And desserts? Whilst I fully expected to suffer severe sugar withdrawals and to be 'required' to eat fruit salad and ice cream every day, I was left wide-eyed and spoiled. This cruise was like living on board a floating gluten free patisserie. Ok... the choice may not have been as free-flowing as for gluten-eating guests, but every night we were presented with a gluten free surprise dessert... everything from rhubarb pie and fruit crumble, to panna cotta, bananas foster, espresso creme brulee or chocolate brownie... floating islands and a whole array of light cakes, pastries and mousses. There were always gluten free patisserie options around the ship if you fancied a little treat outside of meal times and for breakfast we could order gluten free pancakes, muffins or french toast. There was even gluten free afternoon tea available. Decadent was an understatement, but most importantly we felt like we were equal to other guests and that we were no problem at all. No raised eye brows... no rolling eyes... no tutting or questioning whether a little bit of gluten was really going to matter. These guys 'got it' and that was just fine!
And it gets better... Imagine how excited we were when, after a particularly crappy wet weather day (soaked through four layers to the skin, puddles in our shoes after a long, rain-filled hike, phone completely trashed by water damage and the distress at losing all the photos stored on it building...) we came back to our stateroom to find a tray with four plates of gluten free goodies... biscuits, cakes and desserts.
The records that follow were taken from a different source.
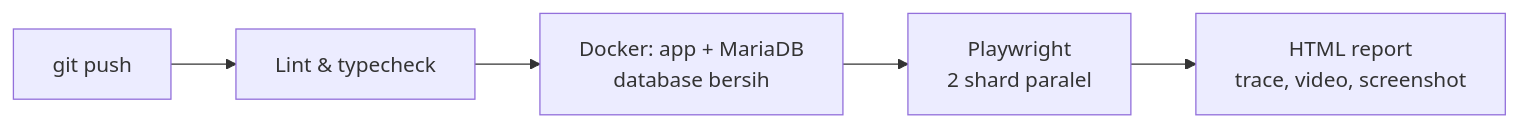
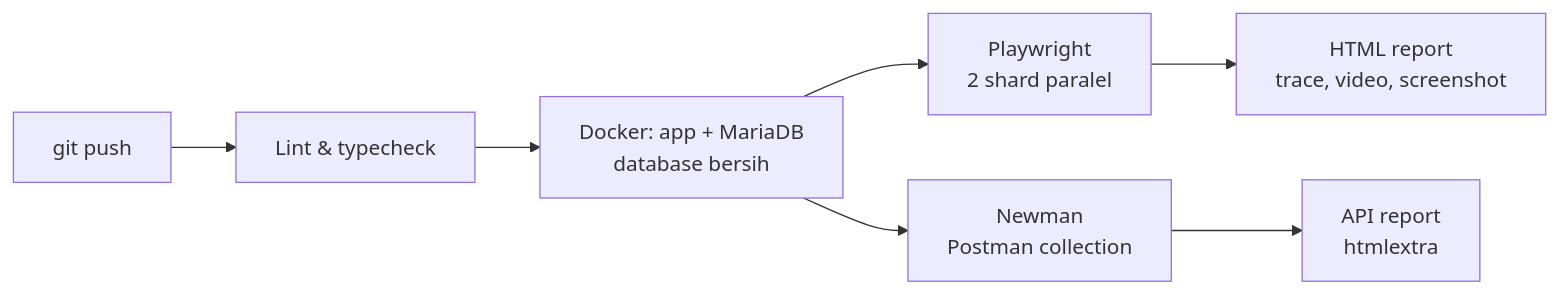
Before and after one commit to rachelsa26/partambus: the diagram in README.md, drawn with Mermaid. The commit also changed other lines of this file and 7 other files, not shown here.

Commit message:
Add Postman API test suite (53 requests, 127 assertions) with Newman in CI

````diff
--- a/README.md
+++ b/README.md
@@ -19,7 +19,9 @@
 ```mermaid
 flowchart LR
   A[git push] --> B[Lint & typecheck]
   B --> C[Docker: app + MariaDB<br/>database bersih]
   C --> D[Playwright<br/>2 shard paralel]
+  C --> F[Newman<br/>Postman collection]
   D --> E[HTML report<br/>trace, video, screenshot]
+  F --> G[API report<br/>htmlextra]
 ```
````
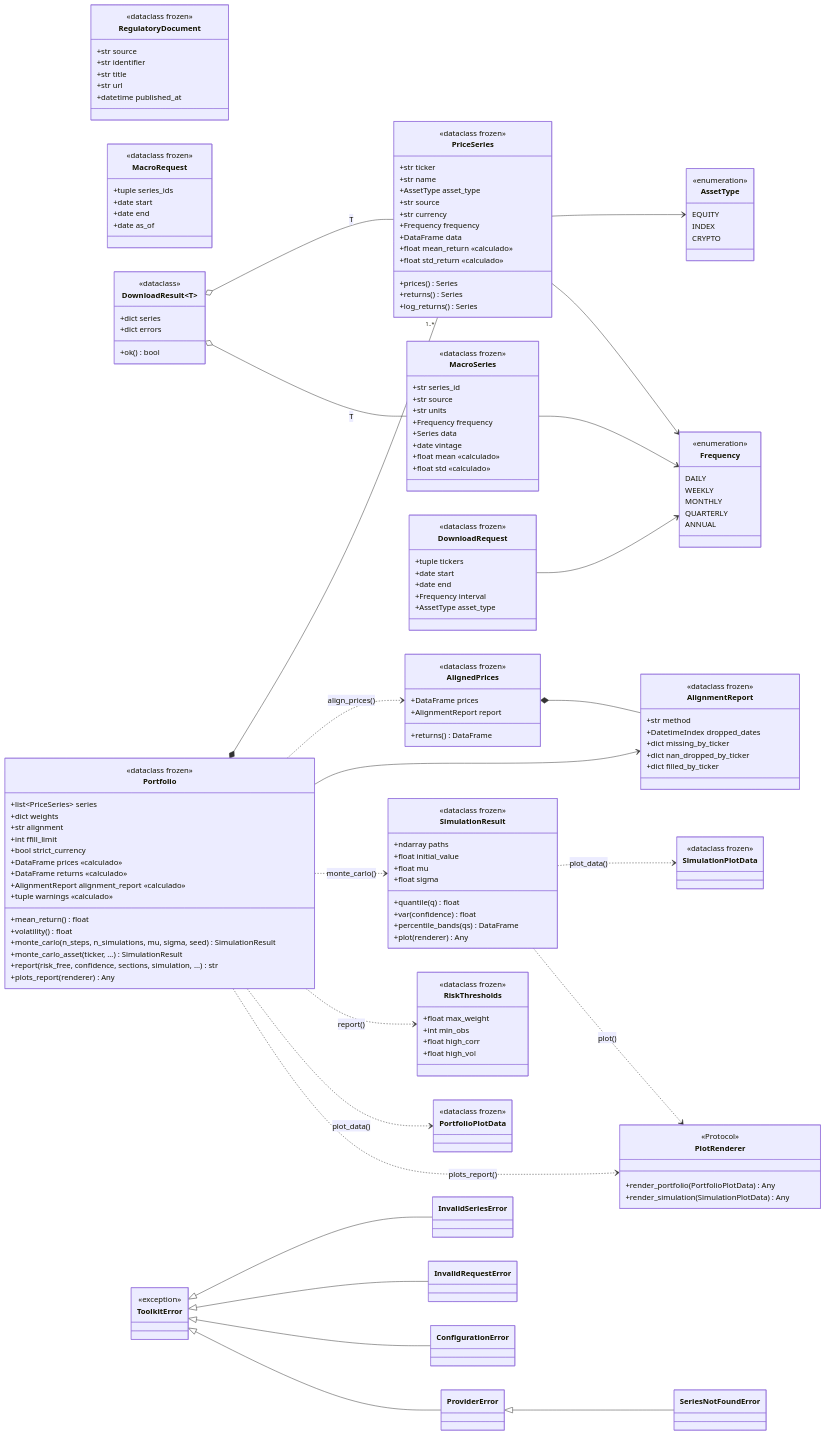
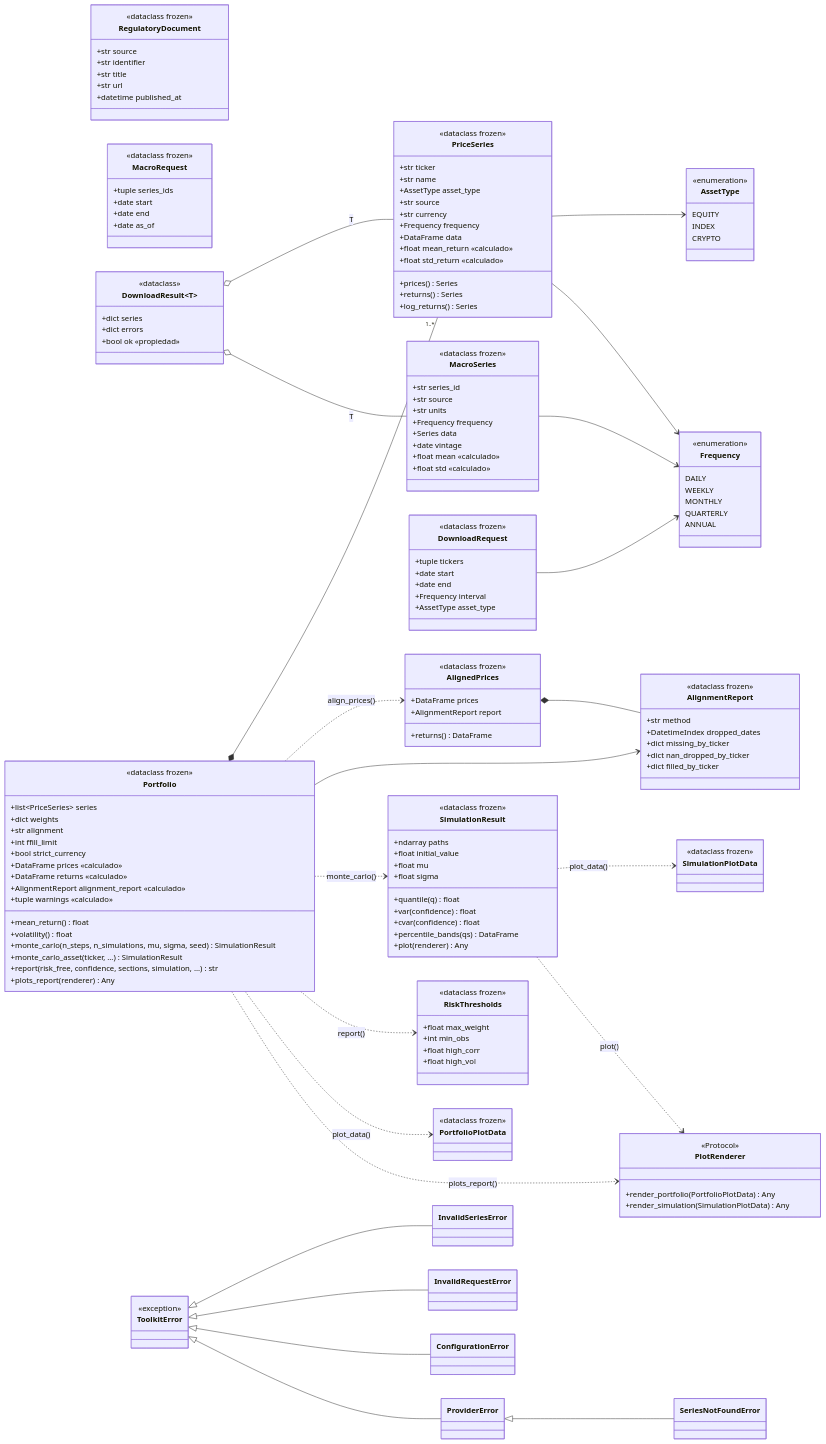
One commit to art3mvp/quant-finance-toolkit changed the second of 4 diagrams in docs/architecture.md. Above: the diagram before and after it, drawn with Mermaid. The commit also changed other lines of this file and 8 other files, not shown here.

```diff
--- a/docs/architecture.md
+++ b/docs/architecture.md
@@ -159,7 +170,7 @@
         <<dataclass>>
         +dict series
         +dict errors
-        +ok() bool
+        +bool ok «propiedad»
     }
     class Portfolio {
         <<dataclass frozen>>
@@ -201,6 +212,7 @@
         +float sigma
         +quantile(q) float
         +var(confidence) float
+        +cvar(confidence) float
         +percentile_bands(qs) DataFrame
         +plot(renderer) Any
     }
```
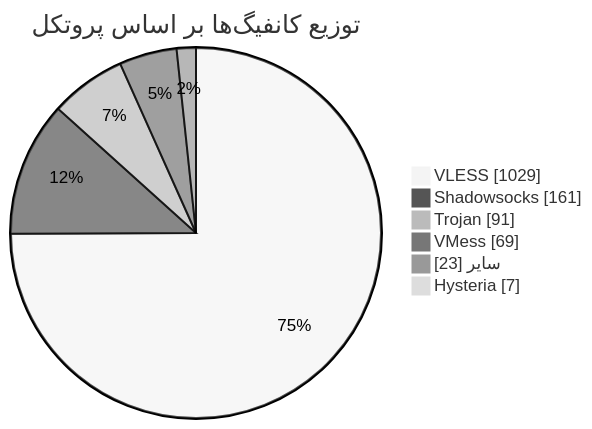
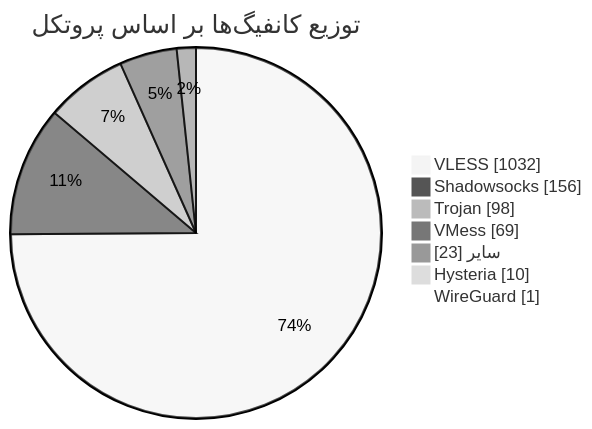
One commit to Arian-Alijani/Somthing changed the diagram in README.md. Above: the diagram before and after it, drawn with Mermaid (neutral theme). The commit also changed other lines of this file and 103 other files, not shown here.

````diff
--- a/README.md
+++ b/README.md
@@ -50,10 +51,11 @@
 ```mermaid
 pie showData
     title توزیع کانفیگ‌ها بر اساس پروتکل
-    "VLESS" : 1029
-    "Shadowsocks" : 161
-    "Trojan" : 91
+    "VLESS" : 1032
+    "Shadowsocks" : 156
+    "Trojan" : 98
     "VMess" : 69
     "سایر" : 23
-    "Hysteria" : 7
+    "Hysteria" : 10
+    "WireGuard" : 1
 ```
````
In our gluten free world, that kind of thoughtfulness just doesn't happen... and when it does, everything feels better. It was a lovely touch and it made us feel very special.
Stateroom Treat (gluten free) - Sapphire Princess
But it doesn't end there... Towards the end of our cruise, there was an unexpected knock at our door. We opened it to be greeted with a large and very decadent-looking cake. I'd seen similar cakes around the ship, evidently created for occasions like birthdays and anniversaries. We had neither, so I (hopefully) asked 'what's this?' and then tentatively 'Perhaps you have the wrong room?'... 'Compliments of the Maitre D' came the reply.
Stateroom Treat (gluten free) - Sapphire Princess
Seriously? I can honestly say Miss GF and myself were jumping around the room, so unexpected and exciting was our gift. The cake (a light chocolate sponge layered with whipped cream and decorated to impress) was absolutely delicious... but most of all, we felt like we mattered and importantly, like we weren't just another 'dietary need'.
Stateroom Treat (gluten free) - Sapphire Princess
Aside from the food, the cruise itself was amazing and the Norwegian Fjords stunning (I hope to share a separate travel post on our experience soon). Miss GF was absolutely smitten with the whole experience and has been frequently suggesting new cruise destinations since our return. She has even managed to find a TV channel entirely dedicated to cruise pestering...
Of course, I suspect the fact that GF eating was so easy and Coeliac was completely and refreshingly accepted without hinderance, was a massive part of her enjoyment. Our thanks go to the crew of the Sapphire Princess for that. You made our daughter's year!
Will we cruise again? For sure! Miss GF has her sights set on warmer climes next time... But whenever and wherever we venture onto the open sea again, we will certainly be expecting great things.
I am sharing my gluten free cruise experience with the following travel linkies: